Required work ->
Work through the records below and copy every line that includes "fill".

··· Available records

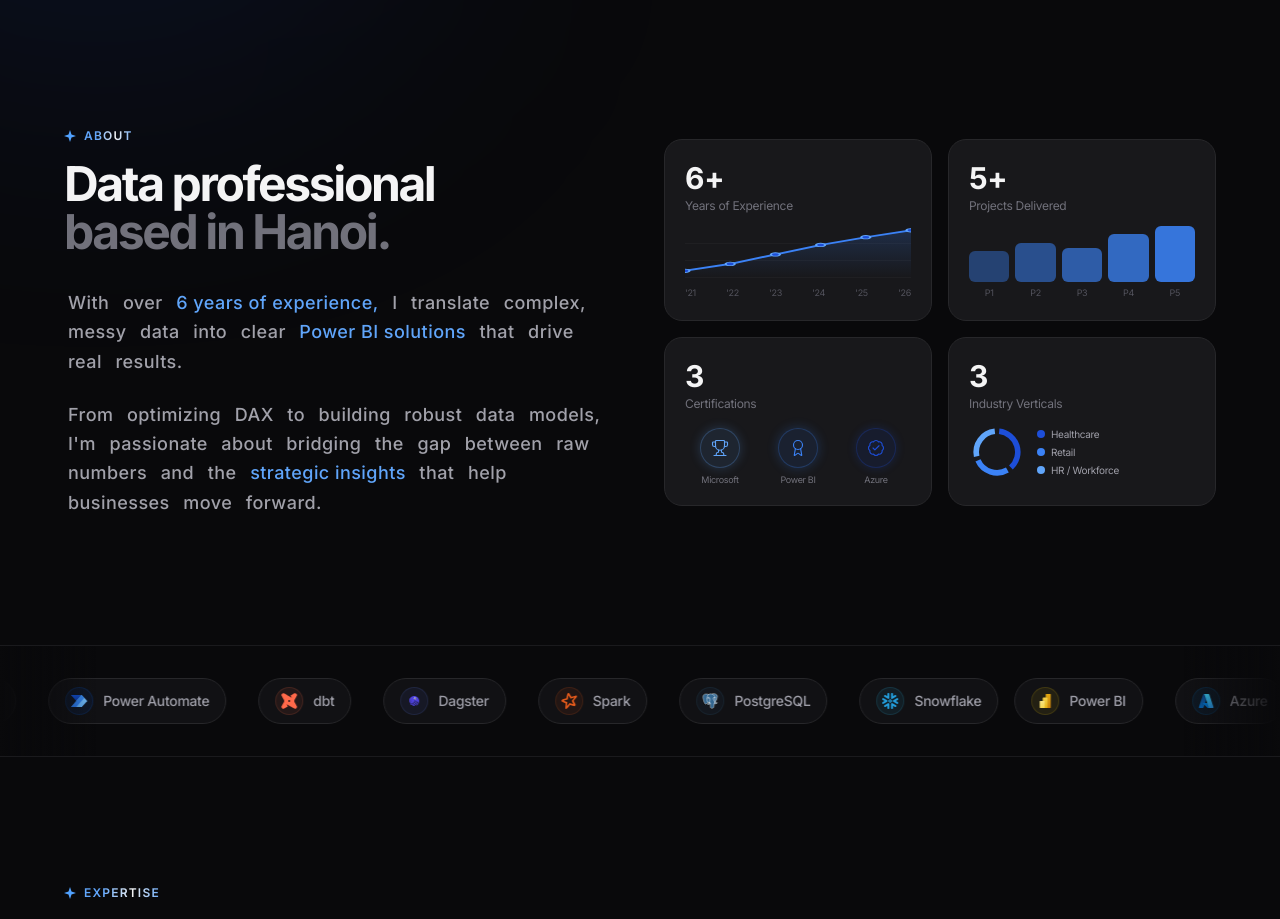
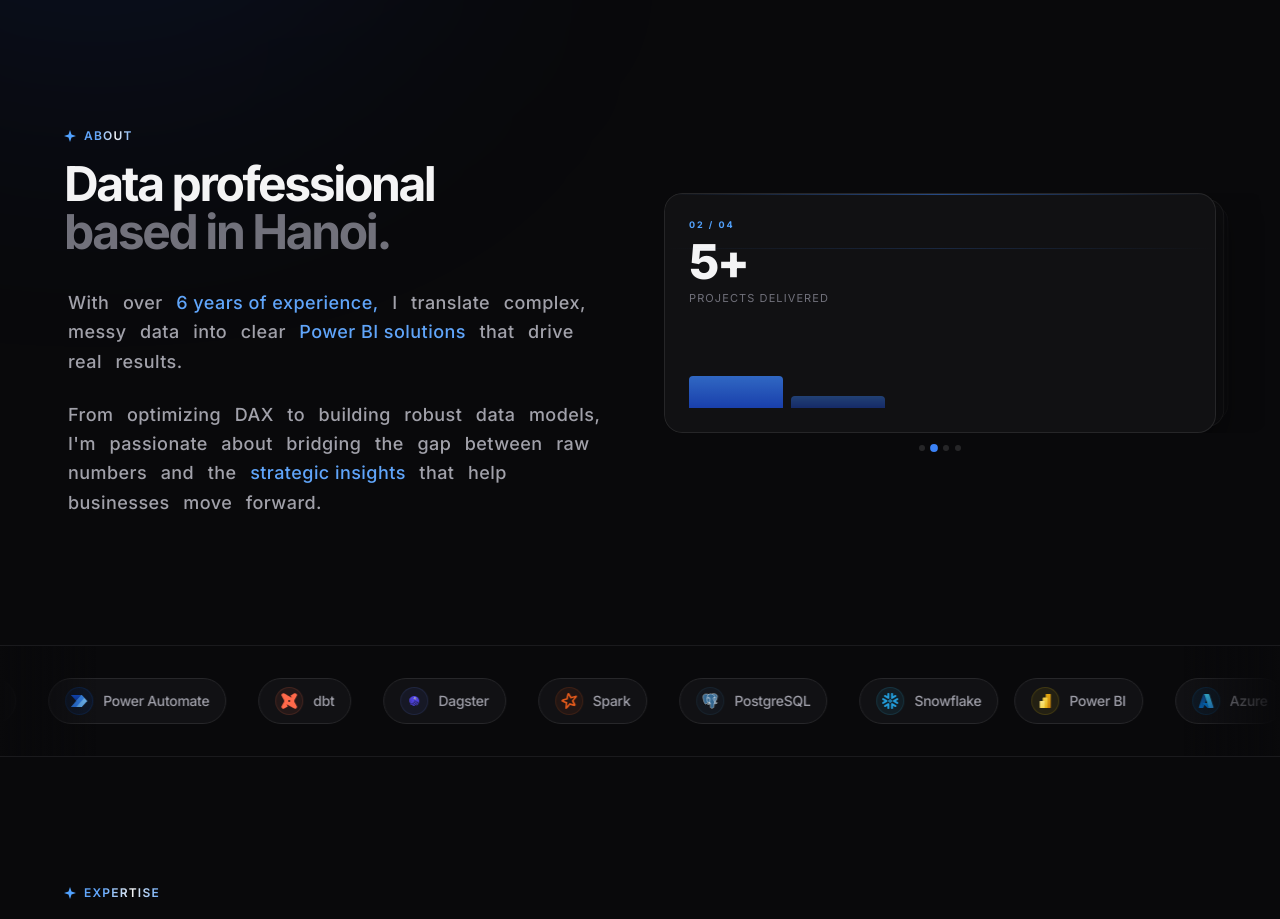
Before and after one commit to hieutc2308/hieutc2308, a Next.js app: page / in a window 1280 px wide. Shown: the part 800-1719 px from the top of the page. Built offline with nearby package versions, Linux system fonts and the light colour scheme.

Commit message:
feat: replace About stat grid with StatCardStack

```diff
--- a/components/portfolio/About.tsx
+++ b/components/portfolio/About.tsx
@@ -2,205 +2,8 @@
 
 import { motion, useInView } from "framer-motion";
 import { useRef } from "react";
-import { Award, Trophy, BadgeCheck } from "lucide-react";
 import { HyperTextParagraph } from "@/components/ui/hyper-text-paragraph";
-
-// Card 1: Line chart — Years of Experience
-function LineChartCard({ isInView }: { isInView: boolean }) {
-  const years = ["'21", "'22", "'23", "'24", "'25", "'26"];
-  const points: [number, number][] = [
-    [0, 52], [20, 44], [40, 33], [60, 22], [80, 13], [100, 5],
-  ];
-  const linePath = points.map(([x, y], i) => `${i === 0 ? "M" : "L"} ${x} ${y}`).join(" ");
-  const areaPath = `${linePath} L 100 60 L 0 60 Z`;
-
-  return (
-    <div className="p-5 rounded-2xl bg-zinc-900 border border-zinc-800 hover:border-zinc-700 transition-all duration-200">
-      <div className="text-3xl font-bold text-zinc-100">6+</div>
-      <div className="text-xs text-zinc-500 mt-0.5 mb-3">Years of Experience</div>
-      <svg viewBox="0 0 100 65" className="w-full h-14" preserveAspectRatio="none">
-        <defs>
-          <linearGradient id="lineAreaGrad" x1="0" y1="0" x2="0" y2="1">
-            <stop offset="0%" stopColor="#3B82F6" stopOpacity="0.2" />
-            <stop offset="100%" stopColor="#3B82F6" stopOpacity="0" />
-          </linearGradient>
-        </defs>
-        {/* Subtle grid lines */}
-        {[20, 40, 60].map(y => (
-          <line key={y} x1="0" y1={y} x2="100" y2={y} stroke="#27272a" strokeWidth="0.5" />
-        ))}
-        <motion.path
-          d={areaPath}
-          fill="url(#lineAreaGrad)"
-          initial={{ opacity: 0 }}
-          animate={isInView ? { opacity: 1 } : { opacity: 0 }}
-          transition={{ duration: 0.5, delay: 0.6 }}
-        />
-        <motion.path
-          d={linePath}
-          fill="none"
-          stroke="#3B82F6"
-          strokeWidth="2"
-          strokeLinecap="round"
-          strokeLinejoin="round"
-          initial={{ pathLength: 0, opacity: 0 }}
-          animate={isInView ? { pathLength: 1, opacity: 1 } : { pathLength: 0, opacity: 0 }}
-          transition={{ duration: 1.1, delay: 0.2, ease: "easeInOut" }}
-        />
-        {/* Data points */}
-        {points.map(([x, y], i) => (
-          <motion.circle
-            key={i}
-            cx={x} cy={y} r="2"
-            fill="#1D4ED8"
-            stroke="#60A5FA"
-            strokeWidth="1"
-            initial={{ opacity: 0, scale: 0 }}
-            animate={isInView ? { opacity: 1, scale: 1 } : { opacity: 0, scale: 0 }}
-            transition={{ duration: 0.25, delay: 0.3 + i * 0.15 }}
-          />
-        ))}
-      </svg>
-      {/* X-axis labels */}
-      <div className="flex justify-between mt-1">
-        {years.map(y => (
-          <span key={y} className="text-[9px] text-zinc-600">{y}</span>
-        ))}
-      </div>
-    </div>
-  );
-}
-
-// Card 2: Bar chart — Projects Delivered
-function BarChartCard({ isInView }: { isInView: boolean }) {
-  const bars = [55, 70, 60, 85, 100];
-  const labels = ["P1", "P2", "P3", "P4", "P5"];
-  return (
-    <div className="p-5 rounded-2xl bg-zinc-900 border border-zinc-800 hover:border-zinc-700 transition-all duration-200">
-      <div className="text-3xl font-bold text-zinc-100">5+</div>
-      <div className="text-xs text-zinc-500 mt-0.5 mb-3">Projects Delivered</div>
-      <div className="flex items-end gap-1.5 h-14">
-        {bars.map((h, i) => (
-          <motion.div
-            key={i}
-            className="flex-1 rounded-sm"
-            style={{
-              height: `${(h / 100) * 56}px`,
-              transformOrigin: "bottom",
-              background: `rgba(59,130,246,${0.4 + (i / bars.length) * 0.6})`,
-            }}
-            initial={{ scaleY: 0 }}
-            animate={isInView ? { scaleY: 1 } : { scaleY: 0 }}
-            transition={{ duration: 0.5, delay: 0.1 + i * 0.08, ease: [0.6, 0, 0.25, 1] }}
-          />
-        ))}
-      </div>
-      <div className="flex gap-1.5 mt-1">
-        {labels.map(l => (
-          <span key={l} className="flex-1 text-center text-[9px] text-zinc-600">{l}</span>
-        ))}
-      </div>
-    </div>
-  );
-}
-
-// Card 3: Animated cert icons — Certifications
-function CertCard({ isInView }: { isInView: boolean }) {
-  const certs = [
-    { icon: Trophy,     label: "Microsoft",  color: "#60A5FA" },
-    { icon: Award,      label: "Power BI",   color: "#3B82F6" },
-    { icon: BadgeCheck, label: "Azure",      color: "#1D4ED8" },
-  ];
-
-  return (
-    <div className="p-5 rounded-2xl bg-zinc-900 border border-zinc-800 hover:border-zinc-700 transition-all duration-200">
-      <div className="text-3xl font-bold text-zinc-100">3</div>
-      <div className="text-xs text-zinc-500 mt-0.5 mb-4">Certifications</div>
-      <div className="flex justify-between gap-2">
-        {certs.map(({ icon: Icon, label, color }, i) => (
-          <motion.div
-            key={label}
-            className="flex flex-col items-center gap-1.5 flex-1"
-            initial={{ opacity: 0, scale: 0.4, y: 8 }}
-            animate={isInView ? { opacity: 1, scale: 1, y: 0 } : { opacity: 0, scale: 0.4, y: 8 }}
-            transition={{ type: "spring", stiffness: 260, damping: 18, delay: 0.2 + i * 0.15 }}
-          >
-            <motion.div
-              className="w-10 h-10 rounded-full flex items-center justify-center"
-              style={{ backgroundColor: `${color}18`, border: `1px solid ${color}40` }}
-              animate={isInView ? { boxShadow: [`0 0 0px ${color}00`, `0 0 12px ${color}40`, `0 0 0px ${color}00`] } : {}}
-              transition={{ duration: 2, delay: 0.6 + i * 0.2, repeat: Infinity, repeatDelay: 3 }}
-            >
-              <Icon size={18} style={{ color }} strokeWidth={1.5} />
-            </motion.div>
-            <span className="text-[9px] text-zinc-500 text-center leading-tight">{label}</span>
-          </motion.div>
-        ))}
-      </div>
-    </div>
-  );
-}
-
-function arcPath(cx: number, cy: number, r: number, startDeg: number, endDeg: number) {
-  const rad = (d: number) => (d - 90) * (Math.PI / 180);
-  const x1 = cx + r * Math.cos(rad(startDeg));
-  const y1 = cy + r * Math.sin(rad(startDeg));
-  const x2 = cx + r * Math.cos(rad(endDeg));
-  const y2 = cy + r * Math.sin(rad(endDeg));
-  const large = endDeg - startDeg > 180 ? 1 : 0;
-  return `M ${x1.toFixed(2)} ${y1.toFixed(2)} A ${r} ${r} 0 ${large} 1 ${x2.toFixed(2)} ${y2.toFixed(2)}`;
-}
-
-// Card 4: Donut chart — Industry Verticals
-function DonutCard({ isInView }: { isInView: boolean }) {
-  const r = 26;
-  const cx = 35;
-  const cy = 35;
-  const gapDeg = 12;
-  const industries = [
-    { label: "Healthcare",     pct: 0.40, color: "#1D4ED8" },
-    { label: "Retail",         pct: 0.30, color: "#3B82F6" },
-    { label: "HR / Workforce", pct: 0.30, color: "#60A5FA" },
-  ];
-
-  let startDeg = 0;
-  return (
-    <div className="p-5 rounded-2xl bg-zinc-900 border border-zinc-800 hover:border-zinc-700 transition-all duration-200">
-      <div className="text-3xl font-bold text-zinc-100">3</div>
-      <div className="text-xs text-zinc-500 mt-0.5 mb-3">Industry Verticals</div>
-      <div className="flex items-center gap-3">
-        <svg viewBox="0 0 70 70" className="w-14 h-14 shrink-0">
-          {industries.map(({ pct, color }, i) => {
-            const sweepDeg = pct * 360 - gapDeg;
-            const d = arcPath(cx, cy, r, startDeg + gapDeg / 2, startDeg + gapDeg / 2 + sweepDeg);
-            startDeg += pct * 360;
-            return (
-              <motion.path
-                key={i}
-                d={d}
-                fill="none"
-                stroke={color}
-                strokeWidth="7"
-                strokeLinecap="butt"
-                initial={{ pathLength: 0 }}
-                animate={isInView ? { pathLength: 1 } : { pathLength: 0 }}
-                transition={{ duration: 0.8, delay: 0.1 + i * 0.25, ease: [0.6, 0, 0.25, 1] }}
-              />
-            );
-          })}
-        </svg>
-        <div className="flex flex-col gap-2">
-          {industries.map(({ label, color }) => (
-            <div key={label} className="flex items-center gap-1.5">
-              <div className="w-2 h-2 rounded-full shrink-0" style={{ backgroundColor: color }} />
-              <span className="text-[10px] text-zinc-400 leading-none">{label}</span>
-            </div>
-          ))}
-        </div>
-      </div>
-    </div>
-  );
-}
+import { StatCardStack } from "@/components/portfolio/StatCardStack";
 
 export function About() {
   const ref = useRef(null);
@@ -237,17 +40,13 @@
             />
           </motion.div>
 
-          {/* Chart cards */}
+          {/* Stat card stack */}
           <motion.div
             initial={{ opacity: 0, x: 50 }}
             animate={isInView ? { opacity: 1, x: 0 } : {}}
-            transition={{ duration: 0.7, delay: 0.15, ease: [0.6, 0, 0.25, 1] }}
-            className="grid grid-cols-2 gap-4"
+            transition={{ duration: 0.7, delay: 0.08, ease: [0.6, 0, 0.25, 1] }}
           >
-            <LineChartCard isInView={isInView} />
-            <BarChartCard isInView={isInView} />
-            <CertCard isInView={isInView} />
-            <DonutCard isInView={isInView} />
+            <StatCardStack />
           </motion.div>
         </div>
       </div>
```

······

Exercise output ->
-          fill="url(#lineAreaGrad)"
-          fill="none"
-            fill="#1D4ED8"
-                fill="none"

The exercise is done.